Globe and Mail: Tom Steyer is a man at odds with himself. He made his fortune by founding a hedge fund with a keen interest in the energy sector, including leading oil, pipeline and mining companies. The firm also gobbled up stock in BP a year after its Deepwater Horizon oil spill in the Gulf of Mexico. All this should hardly make him a darling of environmentalists. Yet there’s a green streak to Mr. Steyer – one that led last year to something of an existential crisis: Climate change, the American billionaire...

Canada: ‘Bitumen Bubble’ Means a Hard Reckoning for Alberta, Premier Redford Warns

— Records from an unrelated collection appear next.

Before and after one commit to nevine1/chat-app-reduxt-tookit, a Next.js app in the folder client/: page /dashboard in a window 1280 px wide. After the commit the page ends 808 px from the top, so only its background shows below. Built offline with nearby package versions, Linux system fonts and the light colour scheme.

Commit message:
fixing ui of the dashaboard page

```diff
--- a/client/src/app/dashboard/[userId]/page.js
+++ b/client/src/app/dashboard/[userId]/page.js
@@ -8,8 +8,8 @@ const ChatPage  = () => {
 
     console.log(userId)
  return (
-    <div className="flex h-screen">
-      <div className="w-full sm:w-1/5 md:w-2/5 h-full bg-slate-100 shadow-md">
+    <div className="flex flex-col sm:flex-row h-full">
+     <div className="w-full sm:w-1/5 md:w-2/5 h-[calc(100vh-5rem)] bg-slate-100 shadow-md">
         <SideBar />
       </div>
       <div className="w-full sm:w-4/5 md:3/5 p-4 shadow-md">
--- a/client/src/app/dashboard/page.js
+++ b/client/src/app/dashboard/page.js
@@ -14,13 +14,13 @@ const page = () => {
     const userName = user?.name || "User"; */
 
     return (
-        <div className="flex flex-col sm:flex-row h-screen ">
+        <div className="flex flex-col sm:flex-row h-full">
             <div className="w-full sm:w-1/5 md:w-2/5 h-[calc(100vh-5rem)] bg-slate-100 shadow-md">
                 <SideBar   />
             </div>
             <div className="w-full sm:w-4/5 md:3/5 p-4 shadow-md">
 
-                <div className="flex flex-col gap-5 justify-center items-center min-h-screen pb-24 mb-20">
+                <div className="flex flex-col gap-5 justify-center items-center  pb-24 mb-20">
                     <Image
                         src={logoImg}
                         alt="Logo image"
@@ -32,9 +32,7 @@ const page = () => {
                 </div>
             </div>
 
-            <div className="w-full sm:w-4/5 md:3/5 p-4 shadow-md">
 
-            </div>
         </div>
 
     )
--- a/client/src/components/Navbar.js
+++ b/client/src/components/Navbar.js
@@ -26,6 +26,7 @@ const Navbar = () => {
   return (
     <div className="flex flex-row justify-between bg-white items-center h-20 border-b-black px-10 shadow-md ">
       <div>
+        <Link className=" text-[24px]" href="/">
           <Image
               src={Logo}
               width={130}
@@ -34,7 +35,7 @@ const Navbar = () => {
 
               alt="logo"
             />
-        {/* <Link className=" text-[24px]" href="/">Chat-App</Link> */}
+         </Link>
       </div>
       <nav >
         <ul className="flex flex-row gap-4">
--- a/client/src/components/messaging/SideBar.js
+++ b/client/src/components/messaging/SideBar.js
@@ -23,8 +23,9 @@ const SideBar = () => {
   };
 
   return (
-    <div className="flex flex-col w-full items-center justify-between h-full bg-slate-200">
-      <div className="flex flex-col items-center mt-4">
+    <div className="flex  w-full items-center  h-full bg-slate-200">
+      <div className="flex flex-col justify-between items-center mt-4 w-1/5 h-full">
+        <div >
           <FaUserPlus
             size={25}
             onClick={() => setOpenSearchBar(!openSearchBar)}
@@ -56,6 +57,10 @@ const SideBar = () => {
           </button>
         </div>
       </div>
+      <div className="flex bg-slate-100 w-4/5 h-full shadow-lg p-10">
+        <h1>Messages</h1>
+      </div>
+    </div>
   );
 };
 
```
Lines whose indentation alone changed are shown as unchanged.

Globe and Mail: The sharp revenue decline will also spur the continuing national debate over pipelines, heading east or west, which Ms. Redford argues are the only way to reduce reliance on American buyers, reach new markets and fetch a higher price for Western Canadian oil. “We have a duty to ensure that our resources, especially Alberta oil and gas, get to new markets at a much fairer price,” Ms. Redford said while delivering the news in a special television address Thursday evening, which cost taxpayers $55,000....

Canada: Under fire over emissions, Alberta banks on unproven coal gasification

Globe and Mail: Alberta thrives on the strength of its oil and gas sector, while coal keeps the province's lights on -- as such, in an era where many demand lower emissions, the province is a carbon giant looking to change its ways. Choking the output of those industries, however, could be economically devastating. So rather than limiting the actual amount produced, the province has pinned its hopes on a process known as carbon capture and storage (CCS), which would see carbon collected and buried deep below...

Wildfire in the streets

Globe and Mail: The boreal forest covers a third of Canada, stretches across seven provinces and three territories and is home to 2.5 million people. And it's becoming more volatile. After wildfires roared into this town of 7,000 last Sunday, the Premier called it the disaster of a generation. All told, 485 homes and businesses were razed or heavily damaged. Residents asked why there had been no warning; officials said the fire simply moved too quickly. Research, however, suggests a fire like this was inevitable,...